I've chosen to take the stairs.
It's harder, but quicker

than waiting for the elevator
which seems eternally stuck on R—Roof.

And I'm late, the last of the parents
who don't send a stand-in.

I'm running, propelled by a kind of demon
―and embarrassed by my lateness—

up the back stairs of the synagogue,
when a window appears in the shaft,

on the wall of the stairwell;
a real window, like a painting on a wall

through which you can see the sky.
The shattered blue leans in, breaks

through the wall; it leaves
an opening, a sudden shudder, a frisson

like a rustle of eternity
shattered in the vista of receding

clouds, antennae, water towers…
and I think we are not far from ecstasy

even in the interior.
I can't get my son to hold the banister

as we descend the stairs;
a look of sheer defiance clouds his face,

the same boy who, the other night
I watched shuffle and backpedal and nearly fall,

down the escalator, over
the rapids of the raw-toothed

edges of the blades;
his hands, his attention, occupied

by a rabbit samurai Ninja turtle
and Krang, the bodiless brain.

I gauged the dive I would need
to catch him if he fell:

a flat out floating horizontal grab
I couldn't even have managed in my youth.

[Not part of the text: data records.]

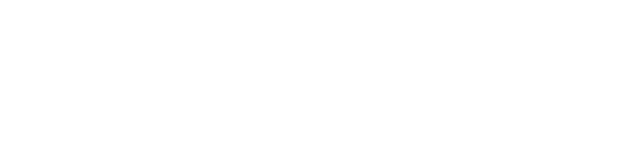
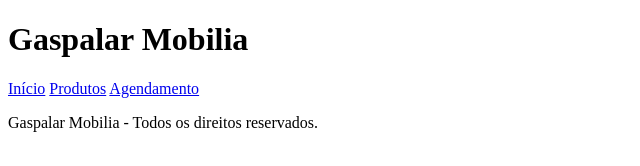
Before and after one commit to joaogaspari-collab/Gaspalar-mobi, a plain HTML site: page index.html in a window 1280 px wide. Shown: the whole page, without its empty margins (0-640 px from the left). Drawn offline with Linux system fonts and the light colour scheme.

Commit message:
Estrutura semantica da pagina inicial

```diff
--- a/index.html
+++ b/index.html
@@ -6,5 +6,23 @@
 </head>
 <body>
 
+    <header>
+        <h1>Gaspalar Mobilia</h1>
+
+        <nav>
+            <a href="index.html">Início</a>
+            <a href="produtos.html">Produtos</a>
+            <a href="agendamento.html">Agendamento</a>
+        </nav>
+    </header>
+
+    <main>
+
+    </main>
+
+    <footer>
+        <p>Gaspalar Mobilia - Todos os direitos reservados.</p>
+    </footer>
+
 </body>
 </html>
```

Mark Rudman, "Back Stairwell," from Sundays on the Phone, © 2005 by Mark Rudman. Used by permission of Wesleyan University Press.